While we have a moment, here she is, Melissa Long, pipeline. Let me tell you something it is handy every day. Every day, but it occurs to me that on Monday when you have all of the protests, the immigration protests around the country that would have been a particularly good time to log on to Is that the way you get there?

LONG: for the first time you ever log on. Once you logged once you download it on the laptop you're good to go.

HARRIS: You are good to go.

LONG: Yes.

HARRIS: And pipeline gives you an opportunity. You have four different pipes.

LONG: Four pipes which are essentially live feeds. We take you on a tour of the world and you don't have to leave your desktop, leave your computer. So you mentioned Monday, you had the protests in Los Angeles, New York, Washington, Atlanta, Phoenix. You can see all of that live on your desktop.

HARRIS: And on a day when that is the major story, but there are other events going. There's a White House press briefing that you want to get caught up on.

LONG: We have it live and not just 15 seconds, 20 seconds of that White House press briefing. The whole thing.

HARRIS: You get there through

LONG: Yes.

HARRIS: And it's Monday through Friday?

LONG: Essentially you can go on seven days a week, but if you want the crux of the news, Monday through Friday because people are working most of the time on Monday through Friday.

HARRIS: She's running things over that at the pipeline.

LONG: I wouldn't say that.

HARRIS: Still ahead, "OPEN HOUSE" with Gerri Willis, straight ahead.

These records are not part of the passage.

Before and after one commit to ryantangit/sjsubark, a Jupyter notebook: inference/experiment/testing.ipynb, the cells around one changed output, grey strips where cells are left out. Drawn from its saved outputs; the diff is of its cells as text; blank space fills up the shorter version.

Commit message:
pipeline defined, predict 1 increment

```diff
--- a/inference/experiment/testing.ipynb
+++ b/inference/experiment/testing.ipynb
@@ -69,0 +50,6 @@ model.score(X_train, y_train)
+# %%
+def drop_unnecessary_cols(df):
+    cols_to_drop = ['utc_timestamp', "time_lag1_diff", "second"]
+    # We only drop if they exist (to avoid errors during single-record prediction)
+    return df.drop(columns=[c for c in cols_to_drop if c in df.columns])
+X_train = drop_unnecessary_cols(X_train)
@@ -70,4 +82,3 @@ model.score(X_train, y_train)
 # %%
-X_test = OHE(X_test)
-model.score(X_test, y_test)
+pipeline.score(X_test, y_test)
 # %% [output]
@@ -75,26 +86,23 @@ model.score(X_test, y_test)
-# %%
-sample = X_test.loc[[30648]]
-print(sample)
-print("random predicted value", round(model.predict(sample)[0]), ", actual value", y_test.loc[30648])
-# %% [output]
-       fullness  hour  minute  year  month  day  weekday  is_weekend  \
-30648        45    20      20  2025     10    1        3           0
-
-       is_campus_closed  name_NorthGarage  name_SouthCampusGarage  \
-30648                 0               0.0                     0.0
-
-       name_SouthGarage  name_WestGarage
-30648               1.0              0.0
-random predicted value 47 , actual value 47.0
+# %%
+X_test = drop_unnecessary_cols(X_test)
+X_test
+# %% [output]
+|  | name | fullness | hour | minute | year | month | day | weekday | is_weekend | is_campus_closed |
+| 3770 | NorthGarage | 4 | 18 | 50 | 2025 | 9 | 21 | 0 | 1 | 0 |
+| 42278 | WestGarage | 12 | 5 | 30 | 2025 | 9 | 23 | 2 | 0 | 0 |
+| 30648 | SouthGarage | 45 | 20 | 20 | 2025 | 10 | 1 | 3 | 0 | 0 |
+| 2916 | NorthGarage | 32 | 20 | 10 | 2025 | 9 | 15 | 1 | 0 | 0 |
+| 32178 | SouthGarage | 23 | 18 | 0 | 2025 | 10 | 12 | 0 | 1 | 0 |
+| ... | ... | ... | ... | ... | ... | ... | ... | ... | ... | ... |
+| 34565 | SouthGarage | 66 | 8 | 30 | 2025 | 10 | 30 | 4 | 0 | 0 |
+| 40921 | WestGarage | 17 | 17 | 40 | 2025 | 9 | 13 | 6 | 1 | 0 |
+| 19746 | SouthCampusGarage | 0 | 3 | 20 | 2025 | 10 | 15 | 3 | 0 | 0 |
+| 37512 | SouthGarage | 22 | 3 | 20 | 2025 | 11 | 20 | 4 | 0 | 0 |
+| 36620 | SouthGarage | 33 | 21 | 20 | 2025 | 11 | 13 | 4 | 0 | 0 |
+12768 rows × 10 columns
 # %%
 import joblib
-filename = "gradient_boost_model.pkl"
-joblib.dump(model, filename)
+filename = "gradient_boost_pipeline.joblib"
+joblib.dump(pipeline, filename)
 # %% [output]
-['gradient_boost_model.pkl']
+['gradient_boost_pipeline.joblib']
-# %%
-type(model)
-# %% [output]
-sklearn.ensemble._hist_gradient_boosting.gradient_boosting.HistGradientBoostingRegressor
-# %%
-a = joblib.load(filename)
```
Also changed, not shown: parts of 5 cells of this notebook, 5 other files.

And next hour do you speak leets?

LONG: What's that?

HARRIS: I have no idea.

Chances are your teenager does.

LONG: Coming up we're going to help you decode new teen slang known as leet speak. And why you lead need to know what it is. We'll be back in 30 minutes.

CAROL LIN, CNN ANCHOR: I'm Carol Lin, coming up this weekend a little girl on a big mission. A victim of sexual abuse and Internet pornography takes her story to Capitol Hill and brings CNN's Nancy Grace along with her.

NANCY GRACE: The continued photos online hurt her more than the molestations because they were over, but the photographs of her the pornography of her will live on and on in perpetuity online.

LIN: And surviving in the wild. Could you do it? We go inside a camp that teaches you how. That and much more this weekend.